Diabetes is a lifelong disease characterized by high levels of glucose in the bloodstream. The food we eat is broken down by our body into glucose and enters our bloodstream. Glucose is the driving fuel that gives us the energy required to get on with our daily activities. But, for it to be able to do that, glucose needs to deposited from our blood into our cells. Our pancreas produce a hormone called insulin, which is responsible for collecting the glucose from our blood, and depositing it into our cells. If the pancreas do not produce sufficient insulin, or if the produced insulin is not used by the body effectively, the glucose remains in the blood and continues to accumulate, resulting in diabetes.
There are mainly two types of diabetes. In Type 1 diabetes, pancreas do not produce insulin at all. This type of diabetes occurs in children and young adults, and accounts for only 5% of all diabetic cases. Symptoms of Type 1 diabetes include excessive thirst and urination, constant hunger, unexplainable weight loss and extreme fatigue.
If the pancreas do produce insulin but not in sufficient quantities, or if the produced insulin is not used effectively by the body, it is referred to as Type 2 diabetes. This is also called insulin resistance. This is a much more common form of diabetes, and is usually associated with old age, obesity, physical inactivity or family history. Symptoms of Type 2 diabetes include all the symptoms of Type 1 diabetes. Additionally, blurred vision, tingling or numbness in hands and feet, slow healing of wounds and cuts are also reported as symptoms for Type 2 diabetes. Sometimes Type 2 diabetes may not exhibit any external symptoms.

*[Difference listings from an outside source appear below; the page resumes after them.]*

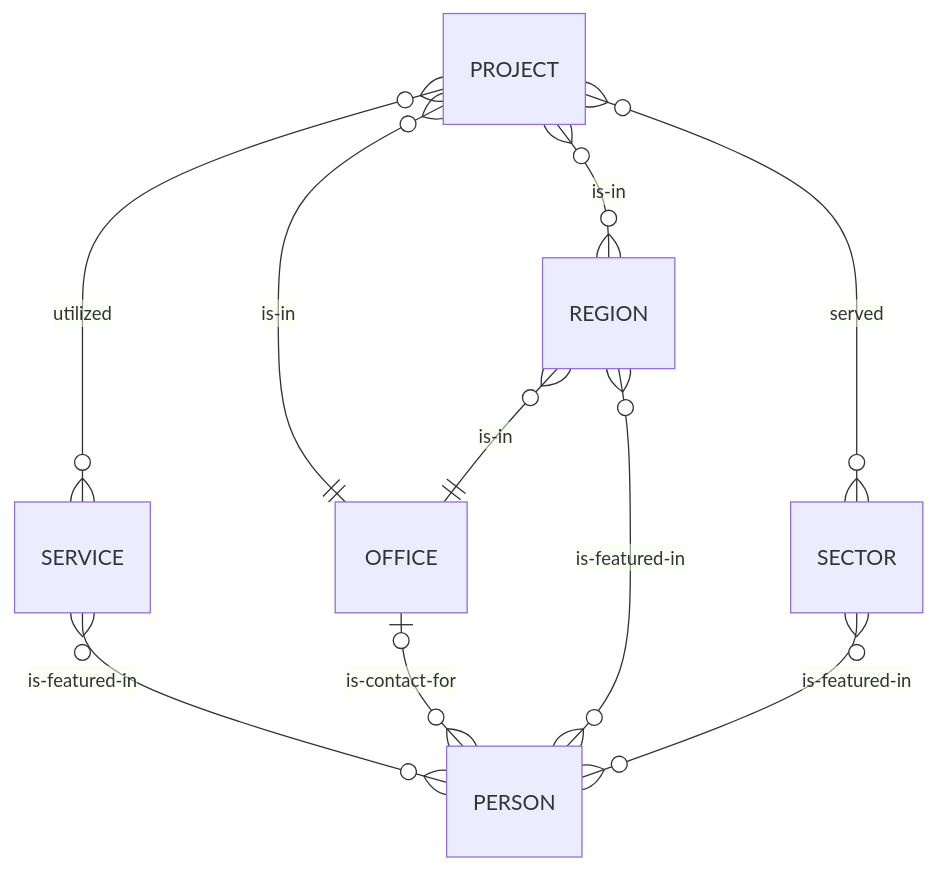
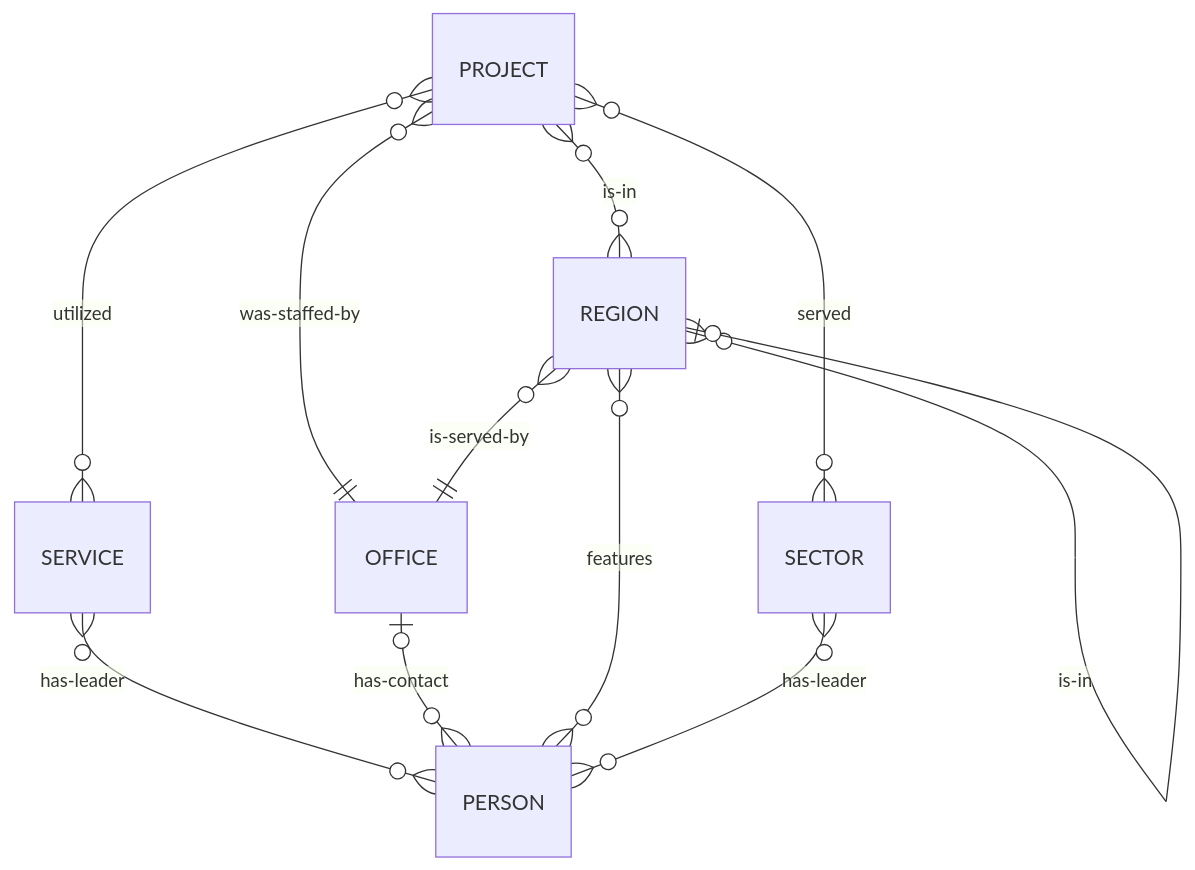
One commit to autogram-is/cg-web changed the third of 3 diagrams in CONTENT.md. Above: the diagram before and after it, drawn with Mermaid. The commit also changed other lines of this file, not shown here.

````diff
--- a/CONTENT.md
+++ b/CONTENT.md
@@ -5,21 +131,15 @@
 ```mermaid
 erDiagram
-    PROJECT
-    SECTOR
-    SERVICE
-    OFFICE
-    REGION
-    PERSON
-
     PROJECT }o--o{ SECTOR : served
     PROJECT }o--o{ REGION : is-in
     PROJECT }o--o{ SERVICE : utilized
 
-    SERVICE }o--o{ PERSON : is-featured-in
-    OFFICE |o--o{ PERSON : is-contact-for
-    REGION }o--o{ PERSON : is-featured-in
-    SECTOR }o--o{ PERSON : is-featured-in
+    PROJECT }o--|| OFFICE : was-staffed-by
+    REGION }o--|| OFFICE : is-served-by
+    REGION }o--o| REGION : is-in
 
-    PROJECT }o--|| OFFICE : is-in
-    REGION }o--|| OFFICE : is-in
+    SERVICE }o--o{ PERSON : has-leader
+    OFFICE |o--o{ PERSON : has-contact
+    REGION }o--o{ PERSON : features
+    SECTOR }o--o{ PERSON : has-leader
 ```
````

Diabetes is usually diagnosed by blood tests called fasting blood glucose test, oral glucose tolerance test and random blood glucose test. Since there is no cure to diabetes, treatment is lifelong and includes supplementing the body with insulin in the form of either tablets or injections. By following active lifestyle, maintaining ideal weight and eating healthy food, onset of Type 2 diabetes can be delayed or prevented.